(Version difference data)
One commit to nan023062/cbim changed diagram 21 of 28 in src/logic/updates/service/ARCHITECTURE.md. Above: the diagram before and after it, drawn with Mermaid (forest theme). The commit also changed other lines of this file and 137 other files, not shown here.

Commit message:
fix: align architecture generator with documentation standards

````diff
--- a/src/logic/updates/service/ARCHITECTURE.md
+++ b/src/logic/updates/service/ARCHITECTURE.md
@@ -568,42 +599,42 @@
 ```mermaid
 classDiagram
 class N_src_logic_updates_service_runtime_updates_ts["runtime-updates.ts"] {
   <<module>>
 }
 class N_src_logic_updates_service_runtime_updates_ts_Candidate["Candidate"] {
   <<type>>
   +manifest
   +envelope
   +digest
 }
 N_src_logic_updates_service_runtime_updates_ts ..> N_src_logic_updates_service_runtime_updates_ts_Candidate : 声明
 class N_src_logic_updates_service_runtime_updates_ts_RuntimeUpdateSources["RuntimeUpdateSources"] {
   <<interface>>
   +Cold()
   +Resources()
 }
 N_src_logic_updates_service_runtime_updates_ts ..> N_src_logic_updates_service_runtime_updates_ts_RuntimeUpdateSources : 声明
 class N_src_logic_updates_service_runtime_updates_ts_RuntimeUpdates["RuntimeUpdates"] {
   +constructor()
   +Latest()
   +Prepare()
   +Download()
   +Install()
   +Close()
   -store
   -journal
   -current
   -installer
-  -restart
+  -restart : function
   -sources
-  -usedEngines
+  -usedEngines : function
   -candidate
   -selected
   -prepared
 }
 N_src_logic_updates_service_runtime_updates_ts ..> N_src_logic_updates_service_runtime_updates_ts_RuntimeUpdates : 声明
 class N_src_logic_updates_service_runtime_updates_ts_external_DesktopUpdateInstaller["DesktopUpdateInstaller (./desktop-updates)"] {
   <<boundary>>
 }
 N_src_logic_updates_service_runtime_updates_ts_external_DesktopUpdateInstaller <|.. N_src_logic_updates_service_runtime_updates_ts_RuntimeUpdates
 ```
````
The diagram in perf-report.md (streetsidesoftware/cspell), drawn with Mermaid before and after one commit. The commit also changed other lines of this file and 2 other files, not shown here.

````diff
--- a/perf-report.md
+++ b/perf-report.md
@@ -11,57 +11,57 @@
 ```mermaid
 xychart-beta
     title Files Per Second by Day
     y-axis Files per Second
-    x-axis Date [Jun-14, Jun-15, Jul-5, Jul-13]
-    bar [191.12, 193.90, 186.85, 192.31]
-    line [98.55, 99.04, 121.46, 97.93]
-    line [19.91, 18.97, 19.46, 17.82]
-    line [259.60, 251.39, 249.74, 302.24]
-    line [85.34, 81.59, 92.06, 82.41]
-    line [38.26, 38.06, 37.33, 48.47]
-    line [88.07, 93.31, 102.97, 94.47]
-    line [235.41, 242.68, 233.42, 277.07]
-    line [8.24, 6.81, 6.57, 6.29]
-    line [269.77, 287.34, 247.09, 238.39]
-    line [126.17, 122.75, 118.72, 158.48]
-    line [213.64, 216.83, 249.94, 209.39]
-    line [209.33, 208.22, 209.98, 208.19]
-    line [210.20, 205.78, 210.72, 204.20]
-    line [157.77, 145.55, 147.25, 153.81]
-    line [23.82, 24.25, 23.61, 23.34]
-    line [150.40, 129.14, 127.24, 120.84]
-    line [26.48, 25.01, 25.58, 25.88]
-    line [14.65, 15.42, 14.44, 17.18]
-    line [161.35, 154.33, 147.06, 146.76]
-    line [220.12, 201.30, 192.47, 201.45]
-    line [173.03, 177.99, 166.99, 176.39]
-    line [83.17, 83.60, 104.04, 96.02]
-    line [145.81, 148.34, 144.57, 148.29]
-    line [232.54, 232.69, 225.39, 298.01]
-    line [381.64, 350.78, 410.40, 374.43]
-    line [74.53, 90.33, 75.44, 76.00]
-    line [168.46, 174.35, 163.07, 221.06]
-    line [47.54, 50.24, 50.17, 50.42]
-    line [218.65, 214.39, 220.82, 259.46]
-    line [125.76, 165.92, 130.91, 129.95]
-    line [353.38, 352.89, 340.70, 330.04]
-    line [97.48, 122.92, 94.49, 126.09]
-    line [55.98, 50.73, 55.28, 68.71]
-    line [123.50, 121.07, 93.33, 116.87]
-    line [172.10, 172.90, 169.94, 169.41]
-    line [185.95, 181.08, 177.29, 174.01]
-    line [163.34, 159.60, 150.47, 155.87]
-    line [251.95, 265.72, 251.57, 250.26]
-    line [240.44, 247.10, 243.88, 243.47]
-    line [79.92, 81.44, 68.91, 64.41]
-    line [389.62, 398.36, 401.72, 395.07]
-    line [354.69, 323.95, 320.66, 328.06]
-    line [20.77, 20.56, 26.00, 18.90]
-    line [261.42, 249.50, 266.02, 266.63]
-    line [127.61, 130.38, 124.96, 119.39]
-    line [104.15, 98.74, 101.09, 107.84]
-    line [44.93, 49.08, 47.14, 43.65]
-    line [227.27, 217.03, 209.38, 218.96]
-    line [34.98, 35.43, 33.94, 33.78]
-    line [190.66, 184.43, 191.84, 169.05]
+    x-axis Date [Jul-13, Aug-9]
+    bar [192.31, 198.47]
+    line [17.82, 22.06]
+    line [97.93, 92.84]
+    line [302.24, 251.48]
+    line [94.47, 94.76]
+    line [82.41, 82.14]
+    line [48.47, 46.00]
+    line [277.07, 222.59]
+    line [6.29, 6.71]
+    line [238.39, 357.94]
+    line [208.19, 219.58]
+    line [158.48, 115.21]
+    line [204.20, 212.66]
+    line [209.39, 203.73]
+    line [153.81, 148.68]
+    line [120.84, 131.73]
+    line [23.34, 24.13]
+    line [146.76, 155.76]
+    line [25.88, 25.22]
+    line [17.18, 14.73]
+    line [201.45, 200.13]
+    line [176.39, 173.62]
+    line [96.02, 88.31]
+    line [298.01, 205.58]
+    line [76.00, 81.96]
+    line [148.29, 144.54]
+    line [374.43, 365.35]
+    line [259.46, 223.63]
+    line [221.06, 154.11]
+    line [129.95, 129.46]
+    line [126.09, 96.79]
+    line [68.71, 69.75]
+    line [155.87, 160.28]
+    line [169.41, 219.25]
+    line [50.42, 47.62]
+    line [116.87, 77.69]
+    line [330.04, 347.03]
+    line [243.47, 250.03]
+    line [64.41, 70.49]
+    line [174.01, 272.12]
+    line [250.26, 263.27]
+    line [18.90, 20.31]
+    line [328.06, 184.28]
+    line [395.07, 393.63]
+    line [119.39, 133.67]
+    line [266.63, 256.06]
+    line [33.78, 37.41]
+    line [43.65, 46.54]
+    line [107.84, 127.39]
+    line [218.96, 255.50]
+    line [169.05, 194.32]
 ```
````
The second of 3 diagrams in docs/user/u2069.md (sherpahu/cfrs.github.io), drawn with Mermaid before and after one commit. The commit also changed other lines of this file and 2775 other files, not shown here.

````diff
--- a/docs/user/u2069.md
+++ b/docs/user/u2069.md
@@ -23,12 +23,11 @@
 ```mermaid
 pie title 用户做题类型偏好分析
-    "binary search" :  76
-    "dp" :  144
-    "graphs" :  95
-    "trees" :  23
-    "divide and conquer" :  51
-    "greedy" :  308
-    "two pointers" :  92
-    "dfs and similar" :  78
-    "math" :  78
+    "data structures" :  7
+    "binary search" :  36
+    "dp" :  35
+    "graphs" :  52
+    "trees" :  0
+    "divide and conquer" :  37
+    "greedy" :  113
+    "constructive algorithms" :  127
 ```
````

Exercise requirements
Would you retype exactly the lines above, from the line with "216.83, 249.94, 209.39]" to the line with "81.44, 68.91, 64.41]", with both end lines kept and nothing more?

Your response
-    line [213.64, 216.83, 249.94, 209.39]
-    line [209.33, 208.22, 209.98, 208.19]
-    line [210.20, 205.78, 210.72, 204.20]
-    line [157.77, 145.55, 147.25, 153.81]
-    line [23.82, 24.25, 23.61, 23.34]
-    line [150.40, 129.14, 127.24, 120.84]
-    line [26.48, 25.01, 25.58, 25.88]
-    line [14.65, 15.42, 14.44, 17.18]
-    line [161.35, 154.33, 147.06, 146.76]
-    line [220.12, 201.30, 192.47, 201.45]
-    line [173.03, 177.99, 166.99, 176.39]
-    line [83.17, 83.60, 104.04, 96.02]
-    line [145.81, 148.34, 144.57, 148.29]
-    line [232.54, 232.69, 225.39, 298.01]
-    line [381.64, 350.78, 410.40, 374.43]
-    line [74.53, 90.33, 75.44, 76.00]
-    line [168.46, 174.35, 163.07, 221.06]
-    line [47.54, 50.24, 50.17, 50.42]
-    line [218.65, 214.39, 220.82, 259.46]
-    line [125.76, 165.92, 130.91, 129.95]
-    line [353.38, 352.89, 340.70, 330.04]
-    line [97.48, 122.92, 94.49, 126.09]
-    line [55.98, 50.73, 55.28, 68.71]
-    line [123.50, 121.07, 93.33, 116.87]
-    line [172.10, 172.90, 169.94, 169.41]
-    line [185.95, 181.08, 177.29, 174.01]
-    line [163.34, 159.60, 150.47, 155.87]
-    line [251.95, 265.72, 251.57, 250.26]
-    line [240.44, 247.10, 243.88, 243.47]
-    line [79.92, 81.44, 68.91, 64.41]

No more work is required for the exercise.